Cohabiting partners’ agreement
Cohabitation, according to the Cohabitation law, is when you live together in a partner relationship and have a joint household. Cohabitation property is home and household goods purchased for mutual use. Household goods are, for example, furniture, household machines, TV etc. Cars and leisure equipment are not considered cohabitation property. According to the Cohabitation law, cohabitation property is equally shared regardless of who has purchased it. If you do not want the Cohabitation law to apply, then you can set up a cohabitation agreement. The parties are free to determine for themselves what applies to their cohabitation. This is especially important when you own property disproportionately.
The Cohabitation law provides protection only in case of separation. In case of death, partners do not inherit from each other. It is important to consider writing a mutual will that covers what cohabiting couples inherit from each other.
Partners can take life insurance and have each other as the beneficiary. If one has children from a previous relationship, part of the inheritance can be paid by the insurance at death.
Division of property between cohabiting partners
When cohabitants separate, then the cohabitation property, i.e. joint home and household goods should be distributed by the division of property agreement. One of the partners must request this division of property happens within one year of separation. After one year has passed, it is too late and this right is lost. Division of property also occurs at death. The surviving partner then has the right to request division of property. However, the partner’s heirs have no right to request division of property.

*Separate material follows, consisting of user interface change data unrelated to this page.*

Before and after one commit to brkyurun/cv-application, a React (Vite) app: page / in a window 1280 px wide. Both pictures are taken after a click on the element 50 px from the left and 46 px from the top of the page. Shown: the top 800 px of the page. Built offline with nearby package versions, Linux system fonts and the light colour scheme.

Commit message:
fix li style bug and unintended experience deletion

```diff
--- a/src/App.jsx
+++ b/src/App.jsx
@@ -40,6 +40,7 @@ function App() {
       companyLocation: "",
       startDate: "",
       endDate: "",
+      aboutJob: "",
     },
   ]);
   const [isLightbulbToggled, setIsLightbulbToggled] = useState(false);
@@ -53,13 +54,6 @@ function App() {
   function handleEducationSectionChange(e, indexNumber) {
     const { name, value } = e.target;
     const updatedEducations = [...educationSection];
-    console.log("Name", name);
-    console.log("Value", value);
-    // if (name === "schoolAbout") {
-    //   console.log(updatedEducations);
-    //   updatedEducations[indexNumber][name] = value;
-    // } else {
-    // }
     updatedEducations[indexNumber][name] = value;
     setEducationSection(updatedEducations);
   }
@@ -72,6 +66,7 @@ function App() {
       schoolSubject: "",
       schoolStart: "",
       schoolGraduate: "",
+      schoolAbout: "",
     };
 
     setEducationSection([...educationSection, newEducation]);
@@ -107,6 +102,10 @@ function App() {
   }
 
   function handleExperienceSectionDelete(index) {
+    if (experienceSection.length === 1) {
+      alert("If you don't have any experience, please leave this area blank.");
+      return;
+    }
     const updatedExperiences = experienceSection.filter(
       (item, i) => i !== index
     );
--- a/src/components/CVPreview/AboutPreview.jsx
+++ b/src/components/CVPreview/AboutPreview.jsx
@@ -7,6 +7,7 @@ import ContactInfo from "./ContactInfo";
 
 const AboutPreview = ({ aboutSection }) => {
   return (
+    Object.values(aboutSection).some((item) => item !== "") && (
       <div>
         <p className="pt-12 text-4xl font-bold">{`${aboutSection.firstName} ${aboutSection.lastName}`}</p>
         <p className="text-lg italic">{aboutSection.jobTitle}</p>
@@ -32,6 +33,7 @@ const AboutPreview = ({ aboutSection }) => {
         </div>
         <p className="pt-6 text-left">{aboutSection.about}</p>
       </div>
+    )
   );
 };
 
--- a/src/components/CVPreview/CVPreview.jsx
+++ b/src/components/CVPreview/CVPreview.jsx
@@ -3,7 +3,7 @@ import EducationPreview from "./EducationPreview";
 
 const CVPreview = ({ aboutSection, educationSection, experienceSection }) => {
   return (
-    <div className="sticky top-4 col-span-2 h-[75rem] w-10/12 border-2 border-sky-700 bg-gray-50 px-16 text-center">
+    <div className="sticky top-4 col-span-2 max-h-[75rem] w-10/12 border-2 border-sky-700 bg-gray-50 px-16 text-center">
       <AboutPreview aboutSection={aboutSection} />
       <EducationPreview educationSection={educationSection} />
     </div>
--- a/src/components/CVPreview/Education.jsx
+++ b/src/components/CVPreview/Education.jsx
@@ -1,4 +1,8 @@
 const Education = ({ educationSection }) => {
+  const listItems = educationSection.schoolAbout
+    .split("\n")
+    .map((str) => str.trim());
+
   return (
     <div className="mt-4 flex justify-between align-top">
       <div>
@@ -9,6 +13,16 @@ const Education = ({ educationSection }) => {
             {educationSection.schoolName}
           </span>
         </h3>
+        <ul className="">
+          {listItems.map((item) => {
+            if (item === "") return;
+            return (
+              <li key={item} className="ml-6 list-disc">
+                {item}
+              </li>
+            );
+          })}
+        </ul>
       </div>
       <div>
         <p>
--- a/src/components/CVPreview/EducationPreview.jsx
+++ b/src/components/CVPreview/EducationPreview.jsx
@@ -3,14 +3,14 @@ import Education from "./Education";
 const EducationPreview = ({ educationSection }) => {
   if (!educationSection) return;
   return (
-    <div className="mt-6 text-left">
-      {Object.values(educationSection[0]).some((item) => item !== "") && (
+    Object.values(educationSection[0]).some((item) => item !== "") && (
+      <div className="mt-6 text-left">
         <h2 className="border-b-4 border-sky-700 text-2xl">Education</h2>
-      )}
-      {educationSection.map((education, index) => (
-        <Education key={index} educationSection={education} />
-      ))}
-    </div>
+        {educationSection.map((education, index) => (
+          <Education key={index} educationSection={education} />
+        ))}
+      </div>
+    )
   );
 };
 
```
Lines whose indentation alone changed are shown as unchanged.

One can only divide property when the cohabitating relationship no longer exists or at death. One cannot divide property during an existing cohabiting relationship.